Have you ever stopped to wonder if Obamacare is so good, why does it have to be mandatory? Think about it. The question is often posed by people who question the need for government to dictate our purchases ... but it does not seem to get answered and when it does, itt usually amounts to a variation on "people are too stupid to make their own decisions." Obamacare is a mandatory program that is supposedly "for our own good." It's a monster of a law that provides a good example of the futility of trying to force people to do something against their own best interests. It is Prohibition relived.
Universal health insurance coverage has always been the stated goal of Obamacare. It is a foolish policy goal even it were possible. It would be far better to respect individuals and to focus on reducing health care costs, and the need for insurance. By focusing on coverage and not cost, we end up forcing people into plans that don't actually benefit them simply too count them as "covered" despite the meaninglessness of the term.
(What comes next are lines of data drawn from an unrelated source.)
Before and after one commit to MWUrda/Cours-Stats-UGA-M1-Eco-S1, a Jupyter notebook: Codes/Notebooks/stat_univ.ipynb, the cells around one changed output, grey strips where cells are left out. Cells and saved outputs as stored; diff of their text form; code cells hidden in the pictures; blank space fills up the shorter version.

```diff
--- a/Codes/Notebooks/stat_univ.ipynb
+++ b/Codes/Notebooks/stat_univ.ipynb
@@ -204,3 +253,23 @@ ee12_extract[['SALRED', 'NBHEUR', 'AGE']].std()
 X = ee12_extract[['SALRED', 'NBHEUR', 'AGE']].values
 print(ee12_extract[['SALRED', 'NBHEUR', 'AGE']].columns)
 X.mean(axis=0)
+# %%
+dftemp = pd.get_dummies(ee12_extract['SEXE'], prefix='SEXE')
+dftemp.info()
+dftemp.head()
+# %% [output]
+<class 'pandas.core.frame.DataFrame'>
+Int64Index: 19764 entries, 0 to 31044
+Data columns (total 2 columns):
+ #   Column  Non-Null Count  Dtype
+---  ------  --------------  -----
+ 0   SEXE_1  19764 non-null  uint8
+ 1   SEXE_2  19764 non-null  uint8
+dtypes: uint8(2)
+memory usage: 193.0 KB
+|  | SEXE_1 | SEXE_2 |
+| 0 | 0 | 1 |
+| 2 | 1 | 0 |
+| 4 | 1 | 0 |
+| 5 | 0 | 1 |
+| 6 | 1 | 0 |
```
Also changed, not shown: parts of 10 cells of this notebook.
Most Americans are sophisticated enough to see through this nonsense. Despite rising penalties in 2016, there are still many, many Americans who would prefer to go uninsured than sign up for Obamacare. In 2016, the penalty for not signing up for coverage is $695 per adult or 2.5 percent of household income. The Kaiser Family Foundation found that this will average out to about $969 per household. So why are people willing to pay hundreds or thousands of dollars to avoid signing up for a program that supposedly benefits them?
There are a couple of reasons: First is the cost. Premiums for Obamacare insurance plans are high. Second, and by far the larger killer, is the deductible. For many people, especially those who the plan is designed to "help," they can afford only the plans with the least expensive premiums, deductibles on those plans have climbed to nearly $7,000. After factoring in premiums for the whole year, you're looking at a five-figure expense before you see dime one from your insurance plan. That's why people would regard this as a government rip-off and opt to pay the penalty instead.
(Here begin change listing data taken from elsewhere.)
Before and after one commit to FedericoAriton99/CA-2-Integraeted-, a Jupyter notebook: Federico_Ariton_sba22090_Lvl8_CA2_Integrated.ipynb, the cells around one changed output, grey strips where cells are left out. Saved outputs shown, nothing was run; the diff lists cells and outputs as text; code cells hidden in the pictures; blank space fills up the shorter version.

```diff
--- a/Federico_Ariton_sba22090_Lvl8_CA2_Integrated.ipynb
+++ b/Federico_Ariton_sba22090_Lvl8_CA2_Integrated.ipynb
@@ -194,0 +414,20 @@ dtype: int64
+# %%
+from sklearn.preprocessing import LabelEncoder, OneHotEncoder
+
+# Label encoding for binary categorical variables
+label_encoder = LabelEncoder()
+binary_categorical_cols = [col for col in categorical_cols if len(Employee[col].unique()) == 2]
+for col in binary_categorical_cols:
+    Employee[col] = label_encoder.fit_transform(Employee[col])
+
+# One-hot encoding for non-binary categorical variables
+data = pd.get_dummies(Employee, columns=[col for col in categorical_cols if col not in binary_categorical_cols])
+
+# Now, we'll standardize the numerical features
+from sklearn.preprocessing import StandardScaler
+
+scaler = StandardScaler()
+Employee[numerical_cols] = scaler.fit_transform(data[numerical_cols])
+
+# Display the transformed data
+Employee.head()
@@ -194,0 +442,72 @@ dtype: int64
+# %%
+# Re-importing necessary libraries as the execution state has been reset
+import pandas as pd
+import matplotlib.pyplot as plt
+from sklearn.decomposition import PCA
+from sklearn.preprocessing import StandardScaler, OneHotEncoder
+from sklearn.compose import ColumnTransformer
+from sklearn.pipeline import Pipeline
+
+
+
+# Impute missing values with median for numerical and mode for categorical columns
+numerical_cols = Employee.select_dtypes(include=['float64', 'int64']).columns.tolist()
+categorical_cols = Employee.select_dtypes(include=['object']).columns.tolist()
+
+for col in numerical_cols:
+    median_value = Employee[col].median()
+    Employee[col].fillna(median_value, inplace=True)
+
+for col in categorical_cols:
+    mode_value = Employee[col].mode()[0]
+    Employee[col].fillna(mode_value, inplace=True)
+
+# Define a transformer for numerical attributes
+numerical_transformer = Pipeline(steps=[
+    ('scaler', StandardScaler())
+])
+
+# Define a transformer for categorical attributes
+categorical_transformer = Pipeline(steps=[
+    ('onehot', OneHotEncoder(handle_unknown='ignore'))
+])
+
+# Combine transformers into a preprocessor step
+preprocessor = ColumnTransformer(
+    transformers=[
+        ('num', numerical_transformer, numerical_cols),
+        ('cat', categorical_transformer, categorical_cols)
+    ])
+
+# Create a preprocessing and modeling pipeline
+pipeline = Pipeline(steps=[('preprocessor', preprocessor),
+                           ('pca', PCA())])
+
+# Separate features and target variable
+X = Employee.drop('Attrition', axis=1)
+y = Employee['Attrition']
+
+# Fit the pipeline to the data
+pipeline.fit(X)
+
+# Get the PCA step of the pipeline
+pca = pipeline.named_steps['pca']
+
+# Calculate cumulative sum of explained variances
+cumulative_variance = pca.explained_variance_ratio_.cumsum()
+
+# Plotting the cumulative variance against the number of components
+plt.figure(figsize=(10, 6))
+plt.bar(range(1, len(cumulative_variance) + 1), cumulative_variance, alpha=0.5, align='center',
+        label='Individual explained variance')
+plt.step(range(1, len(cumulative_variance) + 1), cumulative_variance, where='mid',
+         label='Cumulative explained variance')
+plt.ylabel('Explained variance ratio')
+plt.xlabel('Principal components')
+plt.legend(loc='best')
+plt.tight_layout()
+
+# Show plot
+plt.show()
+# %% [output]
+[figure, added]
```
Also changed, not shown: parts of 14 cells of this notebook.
Aside from the cost of coverage and deductibles, consumers have other issues with the options presented to them by Obamacare such as: the lack of emergency care outside of a particular network, or the restricted ability to see one's own doctor. This has been a deal-breaker for some, who argue that there is no point in paying for a service with such limited options.
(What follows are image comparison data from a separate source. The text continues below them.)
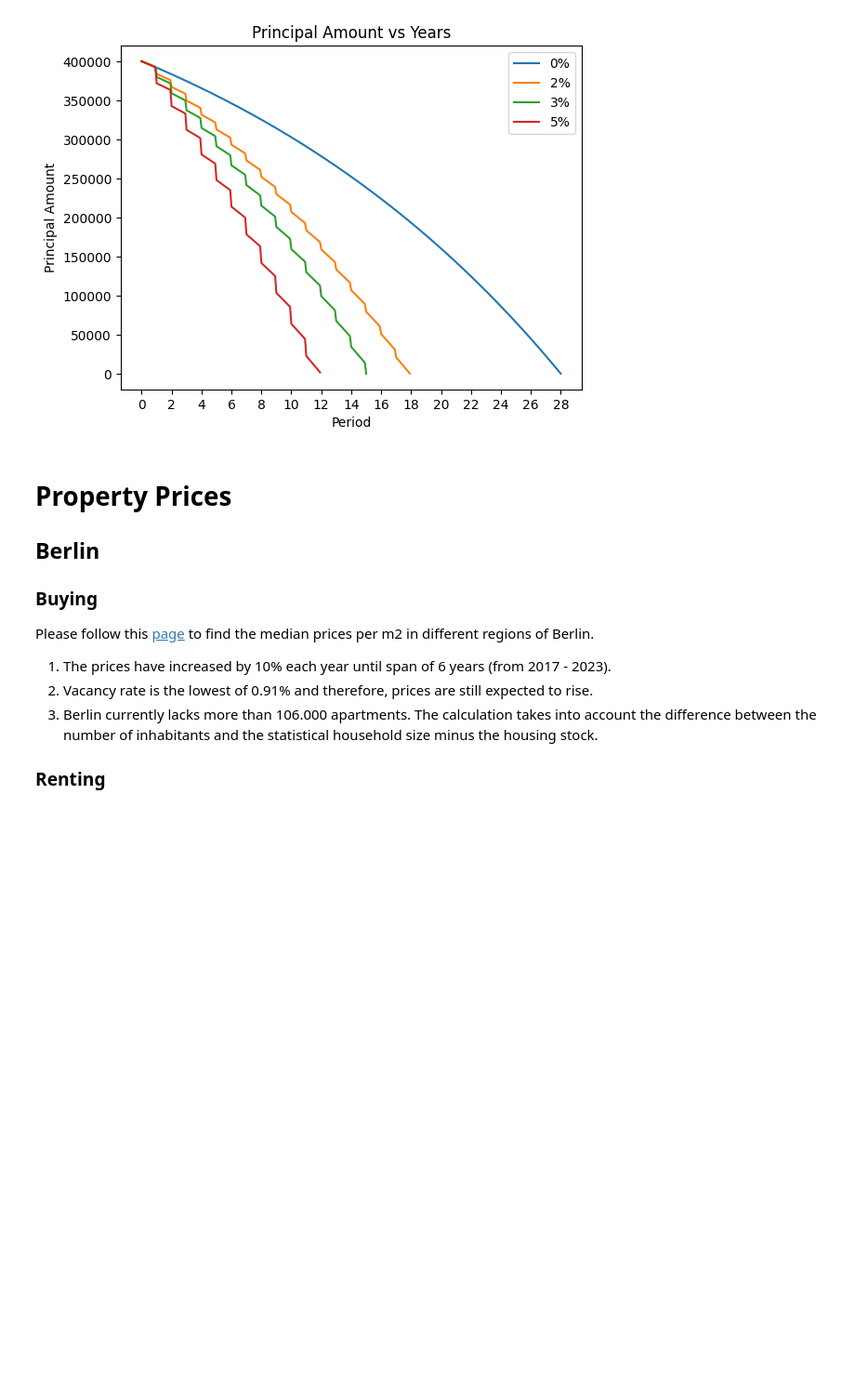
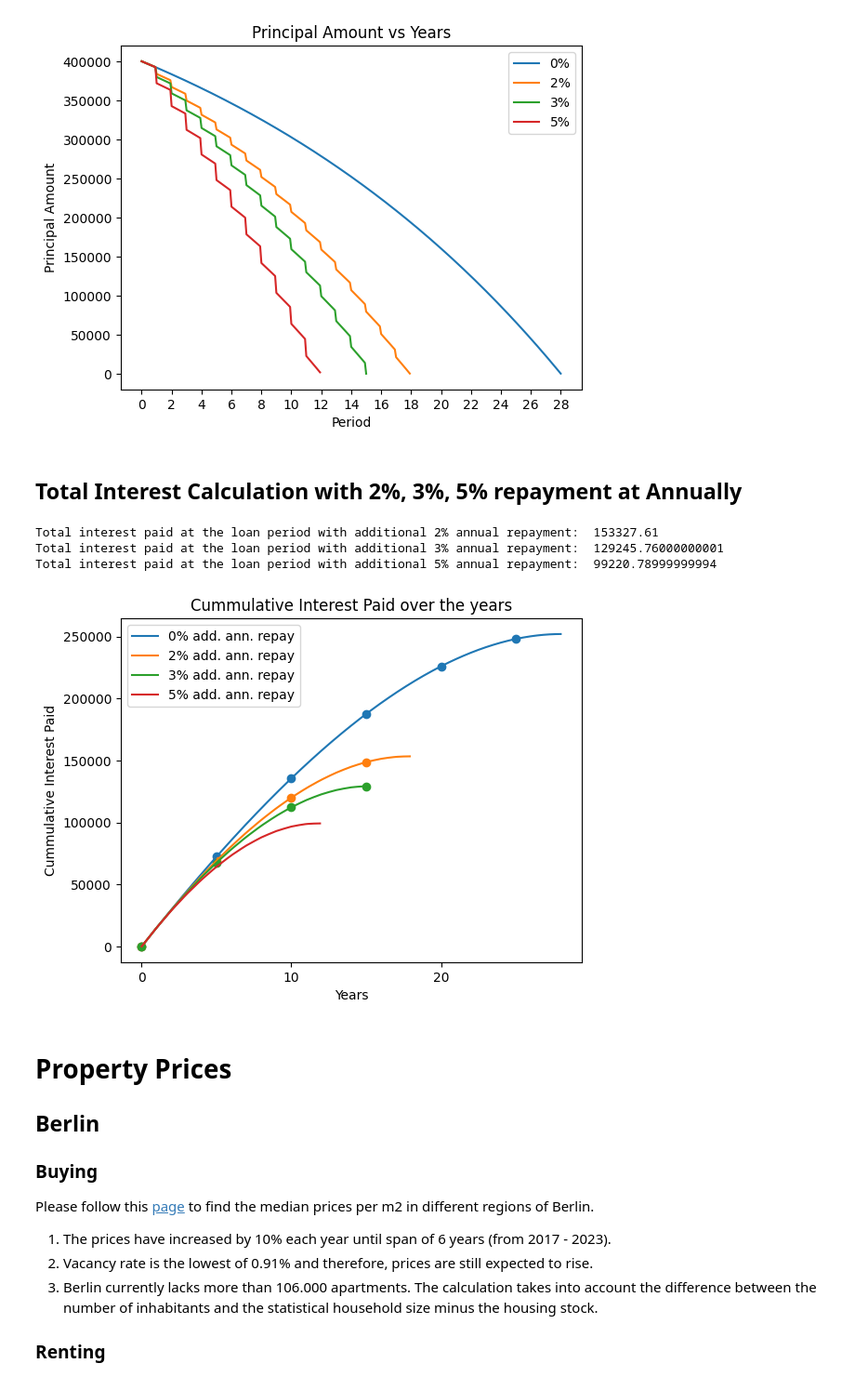
Before and after one commit to barunps3/financial_analysis, a Jupyter notebook: Base_calculation.ipynb, the cells around one changed output. Shown at 93% size. Saved outputs shown, nothing was run; the diff lists cells and outputs as text; code cells hidden in the pictures; blank space fills up the shorter version.

Commit message:
added loan calc with annual princip repayment

```diff
--- a/Base_calculation.ipynb
+++ b/Base_calculation.ipynb
@@ -280,6 +280,81 @@ Additional Prinicpal Repay at end of each year:  12000.0
 Starting Principal:  400000
 Additional Prinicpal Repay at end of each year:  20000.0
 [figure]
+# %% [markdown]
+## Total Interest Calculation with 2%, 3%, 5% repayment at Annually
+# %%
+def show_cumm_interest_rate(loan_calc_df):
+    cumm_interest_df = pd.DataFrame({"cumm_interest_paid": loan_calc_df['interest_paid_amt'].cumsum()})
+    interest_table = pd.concat([loan_calc_df['interest_paid_amt'], cumm_interest_df], axis=1)
+    return interest_table
+
+total_interest_loan2 = show_cumm_interest_rate(loan_calc_2)
+total_interest_loan3 = show_cumm_interest_rate(loan_calc_3)
+total_interest_loan5 = show_cumm_interest_rate(loan_calc_5)
+print("Total interest paid at the loan period with additional 2% annual repayment: ", total_interest_loan2['cumm_interest_paid'].iloc[-1])
+print("Total interest paid at the loan period with additional 3% annual repayment: ", total_interest_loan3['cumm_interest_paid'].iloc[-1])
+print("Total interest paid at the loan period with additional 5% annual repayment: ", total_interest_loan5['cumm_interest_paid'].iloc[-1])
+# %% [output]
+Total interest paid at the loan period with additional 2% annual repayment:  153327.61
+Total interest paid at the loan period with additional 3% annual repayment:  129245.76000000001
+Total interest paid at the loan period with additional 5% annual repayment:  99220.78999999994
+# %%
+# Calculate total interest paid every 5 year
+def calc_cumm_interest_every_5y(cumm_interest_df):
+    every_five_year_cumm_interest = cumm_interest_df.loc[::12*5, ['cumm_interest_paid']].copy() # copy() as loc return reference to original df
+    tmp = every_five_year_cumm_interest.index.to_numpy() / 12
+    every_five_year_cumm_interest["year"] = tmp.astype(int)
+    every_five_year_cumm_interest.index.name = "month"
+    return every_five_year_cumm_interest
+
+x = interest_table.index
+y = interest_table['cumm_interest_paid']
+plt.plot(x, y, label="0% add. ann. repay")
+x = every_five_year_cumm_interest.index
+y = every_five_year_cumm_interest['cumm_interest_paid'].to_numpy()
+plt.scatter(x, y)
+# Show ticks only for following values
+period_tick = [i for i in x.to_list() if i % 24 == 0]
+# While labelling ticks show them as years
+plt.xticks(period_tick, labels=[str(int(i / 12)) for i in period_tick])
+
+# Plot line for the cummulative interest
+x = total_interest_loan2.index
+y = total_interest_loan2['cumm_interest_paid']
+plt.plot(x, y, label="2% add. ann. repay")
+# Put markers of cummulative interest paid every 5 years
+every_five_year_cumm_interest_loan2 = calc_cumm_interest_every_5y(total_interest_loan2)
+x = every_five_year_cumm_interest_loan2.index
+y = every_five_year_cumm_interest_loan2['cumm_interest_paid'].to_numpy()
+plt.scatter(x, y)
+
+# Plot line for the cummulative interest
+x = total_interest_loan3.index
+y = total_interest_loan3['cumm_interest_paid']
+plt.plot(x, y, label="3% add. ann. repay")
+# Put markers of cummulative interest paid every 5 years
+every_five_year_cumm_interest_loan3 = calc_cumm_interest_every_5y(total_interest_loan3)
+x = every_five_year_cumm_interest_loan3.index
+y = every_five_year_cumm_interest_loan3['cumm_interest_paid'].to_numpy()
+plt.scatter(x, y)
+
+
+x = total_interest_loan5.index
+y = total_interest_loan5['cumm_interest_paid']
+plt.plot(x, y, label="5% add. ann. repay")
+# Put markers of cummulative interest paid every 5 years
+every_five_year_cumm_interest_loan5 = calc_cumm_interest_every_5y(total_interest_loan5)
+x = every_five_year_cumm_interest_loan5.index
+y = every_five_year_cumm_interest_loan5['cumm_interest_paid'].to_numpy()
+plt.scatter(x, y)
+
+plt.xlabel("Years")
+plt.ylabel("Cummulative Interest Paid")
+plt.title('Cummulative Interest Paid over the years')
+plt.legend()
+plt.show()# Calculate total interest paid every 5 year
+# %% [output]
+[figure, added]
 # %% [markdown]
 # Property Prices
 ## Berlin
```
It's also important to take into account that the IRS can't actually collect the penalties from people. The most it can do is withhold tax refunds. But for families not entitled to a refund, there is no need to fear a tax collector knocking at your door for failure to pay the Obamacare penalty.
All this shows that Americans know a bad deal when they see one. There is growing resistance to the government's efforts to force the people into a program that clearly isn't working. That raises the issue of enrollment. The plan needs high enrollment to be actuarially sound. The reluctance of consumers to opt in only accelerates the inevitable demise of this failed experiment, a vanity piece with the president's name on it.